What you return must match the entries exactly, except that the pictures are gone.

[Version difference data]
++++++
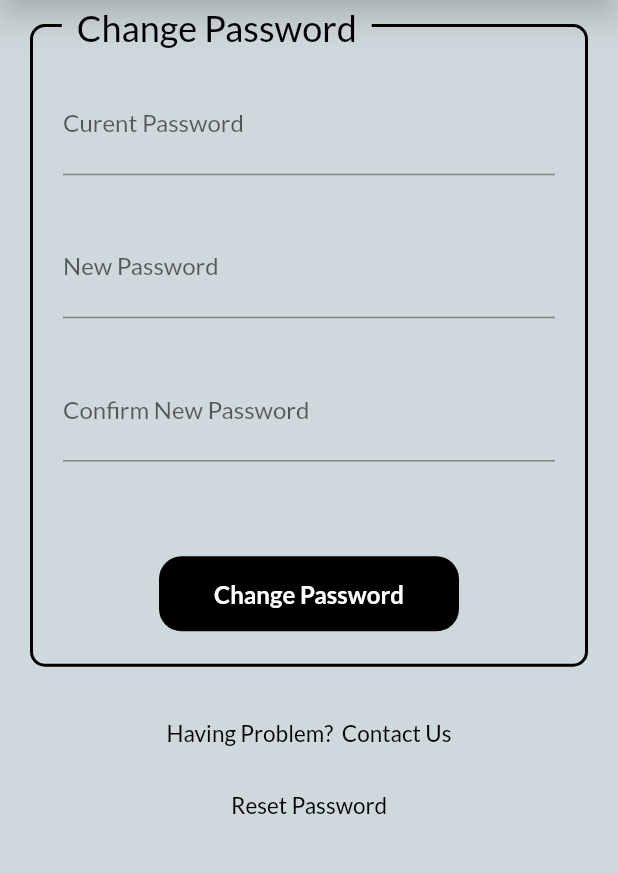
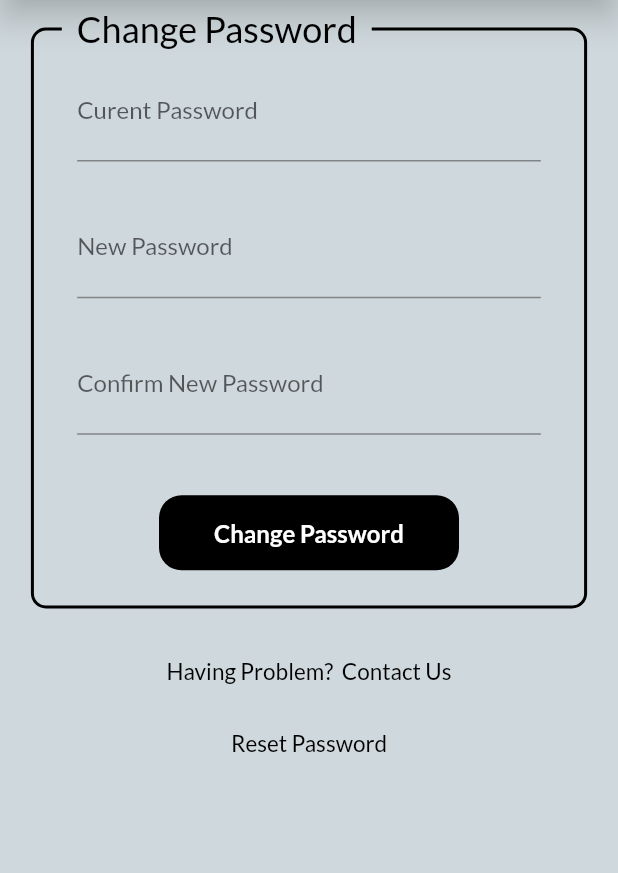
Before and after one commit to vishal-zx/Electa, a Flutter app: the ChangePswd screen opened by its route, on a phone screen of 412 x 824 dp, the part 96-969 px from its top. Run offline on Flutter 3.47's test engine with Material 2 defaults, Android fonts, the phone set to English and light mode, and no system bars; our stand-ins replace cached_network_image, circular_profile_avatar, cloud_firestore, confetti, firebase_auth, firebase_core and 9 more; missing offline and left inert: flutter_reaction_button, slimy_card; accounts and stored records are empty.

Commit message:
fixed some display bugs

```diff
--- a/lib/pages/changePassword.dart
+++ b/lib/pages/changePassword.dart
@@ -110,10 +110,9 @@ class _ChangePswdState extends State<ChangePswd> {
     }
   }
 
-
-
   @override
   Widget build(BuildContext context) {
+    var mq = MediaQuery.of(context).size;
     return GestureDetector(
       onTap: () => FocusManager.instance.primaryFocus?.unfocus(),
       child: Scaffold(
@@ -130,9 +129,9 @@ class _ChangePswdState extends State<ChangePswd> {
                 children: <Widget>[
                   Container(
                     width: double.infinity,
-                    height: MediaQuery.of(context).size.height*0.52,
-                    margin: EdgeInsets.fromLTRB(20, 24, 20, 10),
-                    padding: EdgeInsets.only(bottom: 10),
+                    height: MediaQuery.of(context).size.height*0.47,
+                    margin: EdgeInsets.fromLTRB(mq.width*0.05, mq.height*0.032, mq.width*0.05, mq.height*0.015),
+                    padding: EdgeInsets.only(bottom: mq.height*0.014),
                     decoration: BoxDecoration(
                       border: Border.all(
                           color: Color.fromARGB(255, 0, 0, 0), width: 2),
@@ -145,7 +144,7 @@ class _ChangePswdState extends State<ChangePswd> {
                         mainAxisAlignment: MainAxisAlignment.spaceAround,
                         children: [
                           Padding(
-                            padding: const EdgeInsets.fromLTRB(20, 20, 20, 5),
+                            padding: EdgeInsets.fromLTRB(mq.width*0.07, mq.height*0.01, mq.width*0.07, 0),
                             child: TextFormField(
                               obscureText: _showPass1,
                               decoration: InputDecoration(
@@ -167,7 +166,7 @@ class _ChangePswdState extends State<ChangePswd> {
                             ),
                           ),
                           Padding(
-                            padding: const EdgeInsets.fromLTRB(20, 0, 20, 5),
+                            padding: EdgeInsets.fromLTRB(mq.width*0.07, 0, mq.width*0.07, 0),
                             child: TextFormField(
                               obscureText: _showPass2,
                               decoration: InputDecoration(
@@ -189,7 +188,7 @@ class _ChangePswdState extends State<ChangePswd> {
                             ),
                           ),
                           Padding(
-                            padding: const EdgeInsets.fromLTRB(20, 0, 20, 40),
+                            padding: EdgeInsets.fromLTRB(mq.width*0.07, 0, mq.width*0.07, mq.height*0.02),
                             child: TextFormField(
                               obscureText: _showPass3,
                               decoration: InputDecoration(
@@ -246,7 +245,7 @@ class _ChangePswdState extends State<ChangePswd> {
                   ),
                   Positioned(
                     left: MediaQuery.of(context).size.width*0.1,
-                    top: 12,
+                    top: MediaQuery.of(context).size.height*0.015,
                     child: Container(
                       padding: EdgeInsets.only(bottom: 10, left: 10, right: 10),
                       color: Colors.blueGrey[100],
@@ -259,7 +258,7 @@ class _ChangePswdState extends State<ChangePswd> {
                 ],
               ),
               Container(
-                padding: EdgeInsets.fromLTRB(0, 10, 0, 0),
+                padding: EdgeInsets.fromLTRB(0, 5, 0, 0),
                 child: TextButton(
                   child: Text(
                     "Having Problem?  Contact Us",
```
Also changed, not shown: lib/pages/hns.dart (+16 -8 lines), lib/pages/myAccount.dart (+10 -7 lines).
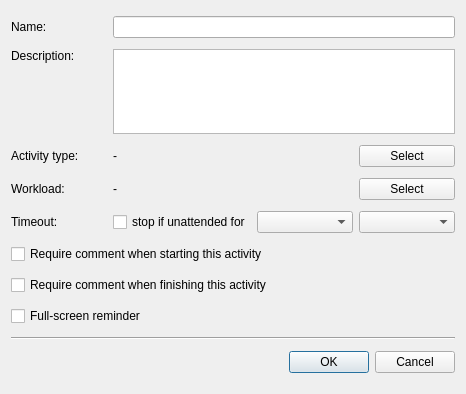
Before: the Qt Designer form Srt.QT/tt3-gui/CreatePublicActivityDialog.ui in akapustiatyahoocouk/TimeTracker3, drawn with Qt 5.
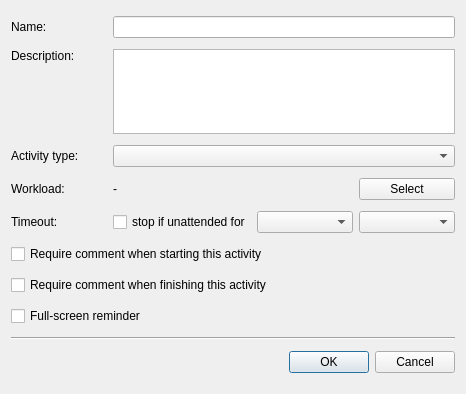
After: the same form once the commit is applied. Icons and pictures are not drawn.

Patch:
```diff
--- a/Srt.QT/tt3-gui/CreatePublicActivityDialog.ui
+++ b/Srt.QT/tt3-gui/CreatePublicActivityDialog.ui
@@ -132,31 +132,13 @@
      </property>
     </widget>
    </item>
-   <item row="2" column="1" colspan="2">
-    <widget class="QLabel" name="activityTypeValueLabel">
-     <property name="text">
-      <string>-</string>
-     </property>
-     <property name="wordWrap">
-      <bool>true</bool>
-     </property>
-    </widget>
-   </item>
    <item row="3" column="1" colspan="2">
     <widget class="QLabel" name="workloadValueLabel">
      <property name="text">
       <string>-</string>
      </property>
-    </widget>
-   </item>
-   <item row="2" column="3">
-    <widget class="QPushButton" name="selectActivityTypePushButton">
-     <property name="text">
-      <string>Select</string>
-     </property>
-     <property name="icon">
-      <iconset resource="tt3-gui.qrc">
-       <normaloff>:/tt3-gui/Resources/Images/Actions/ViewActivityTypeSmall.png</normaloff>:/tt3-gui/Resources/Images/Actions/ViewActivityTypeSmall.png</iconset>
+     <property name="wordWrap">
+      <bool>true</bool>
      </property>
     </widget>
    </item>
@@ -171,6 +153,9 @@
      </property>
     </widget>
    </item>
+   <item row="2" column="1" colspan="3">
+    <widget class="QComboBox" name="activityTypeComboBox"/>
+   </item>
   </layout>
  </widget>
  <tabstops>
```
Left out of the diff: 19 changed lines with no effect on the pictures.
++++++
> **Your solution**:
Before and after one commit to vishal-zx/Electa, a Flutter app: the ChangePswd screen opened by its route, on a phone screen of 412 x 824 dp, the part 96-969 px from its top. Run offline on Flutter 3.47's test engine with Material 2 defaults, Android fonts, the phone set to English and light mode, and no system bars; our stand-ins replace cached_network_image, circular_profile_avatar, cloud_firestore, confetti, firebase_auth, firebase_core and 9 more; missing offline and left inert: flutter_reaction_button, slimy_card; accounts and stored records are empty.

Commit message:
fixed some display bugs

```diff
--- a/lib/pages/changePassword.dart
+++ b/lib/pages/changePassword.dart
@@ -110,10 +110,9 @@ class _ChangePswdState extends State<ChangePswd> {
     }
   }
 
-
-
   @override
   Widget build(BuildContext context) {
+    var mq = MediaQuery.of(context).size;
     return GestureDetector(
       onTap: () => FocusManager.instance.primaryFocus?.unfocus(),
       child: Scaffold(
@@ -130,9 +129,9 @@ class _ChangePswdState extends State<ChangePswd> {
                 children: <Widget>[
                   Container(
                     width: double.infinity,
-                    height: MediaQuery.of(context).size.height*0.52,
-                    margin: EdgeInsets.fromLTRB(20, 24, 20, 10),
-                    padding: EdgeInsets.only(bottom: 10),
+                    height: MediaQuery.of(context).size.height*0.47,
+                    margin: EdgeInsets.fromLTRB(mq.width*0.05, mq.height*0.032, mq.width*0.05, mq.height*0.015),
+                    padding: EdgeInsets.only(bottom: mq.height*0.014),
                     decoration: BoxDecoration(
                       border: Border.all(
                           color: Color.fromARGB(255, 0, 0, 0), width: 2),
@@ -145,7 +144,7 @@ class _ChangePswdState extends State<ChangePswd> {
                         mainAxisAlignment: MainAxisAlignment.spaceAround,
                         children: [
                           Padding(
-                            padding: const EdgeInsets.fromLTRB(20, 20, 20, 5),
+                            padding: EdgeInsets.fromLTRB(mq.width*0.07, mq.height*0.01, mq.width*0.07, 0),
                             child: TextFormField(
                               obscureText: _showPass1,
                               decoration: InputDecoration(
@@ -167,7 +166,7 @@ class _ChangePswdState extends State<ChangePswd> {
                             ),
                           ),
                           Padding(
-                            padding: const EdgeInsets.fromLTRB(20, 0, 20, 5),
+                            padding: EdgeInsets.fromLTRB(mq.width*0.07, 0, mq.width*0.07, 0),
                             child: TextFormField(
                               obscureText: _showPass2,
                               decoration: InputDecoration(
@@ -189,7 +188,7 @@ class _ChangePswdState extends State<ChangePswd> {
                             ),
                           ),
                           Padding(
-                            padding: const EdgeInsets.fromLTRB(20, 0, 20, 40),
+                            padding: EdgeInsets.fromLTRB(mq.width*0.07, 0, mq.width*0.07, mq.height*0.02),
                             child: TextFormField(
                               obscureText: _showPass3,
                               decoration: InputDecoration(
@@ -246,7 +245,7 @@ class _ChangePswdState extends State<ChangePswd> {
                   ),
                   Positioned(
                     left: MediaQuery.of(context).size.width*0.1,
-                    top: 12,
+                    top: MediaQuery.of(context).size.height*0.015,
                     child: Container(
                       padding: EdgeInsets.only(bottom: 10, left: 10, right: 10),
                       color: Colors.blueGrey[100],
@@ -259,7 +258,7 @@ class _ChangePswdState extends State<ChangePswd> {
                 ],
               ),
               Container(
-                padding: EdgeInsets.fromLTRB(0, 10, 0, 0),
+                padding: EdgeInsets.fromLTRB(0, 5, 0, 0),
                 child: TextButton(
                   child: Text(
                     "Having Problem?  Contact Us",
```
Also changed, not shown: lib/pages/hns.dart (+16 -8 lines), lib/pages/myAccount.dart (+10 -7 lines).
Before: the Qt Designer form Srt.QT/tt3-gui/CreatePublicActivityDialog.ui in akapustiatyahoocouk/TimeTracker3, drawn with Qt 5.
After: the same form once the commit is applied. Icons and pictures are not drawn.

Patch:
```diff
--- a/Srt.QT/tt3-gui/CreatePublicActivityDialog.ui
+++ b/Srt.QT/tt3-gui/CreatePublicActivityDialog.ui
@@ -132,31 +132,13 @@
      </property>
     </widget>
    </item>
-   <item row="2" column="1" colspan="2">
-    <widget class="QLabel" name="activityTypeValueLabel">
-     <property name="text">
-      <string>-</string>
-     </property>
-     <property name="wordWrap">
-      <bool>true</bool>
-     </property>
-    </widget>
-   </item>
    <item row="3" column="1" colspan="2">
     <widget class="QLabel" name="workloadValueLabel">
      <property name="text">
       <string>-</string>
      </property>
-    </widget>
-   </item>
-   <item row="2" column="3">
-    <widget class="QPushButton" name="selectActivityTypePushButton">
-     <property name="text">
-      <string>Select</string>
-     </property>
-     <property name="icon">
-      <iconset resource="tt3-gui.qrc">
-       <normaloff>:/tt3-gui/Resources/Images/Actions/ViewActivityTypeSmall.png</normaloff>:/tt3-gui/Resources/Images/Actions/ViewActivityTypeSmall.png</iconset>
+     <property name="wordWrap">
+      <bool>true</bool>
      </property>
     </widget>
    </item>
@@ -171,6 +153,9 @@
      </property>
     </widget>
    </item>
+   <item row="2" column="1" colspan="3">
+    <widget class="QComboBox" name="activityTypeComboBox"/>
+   </item>
   </layout>
  </widget>
  <tabstops>
```
Left out of the diff: 19 changed lines with no effect on the pictures.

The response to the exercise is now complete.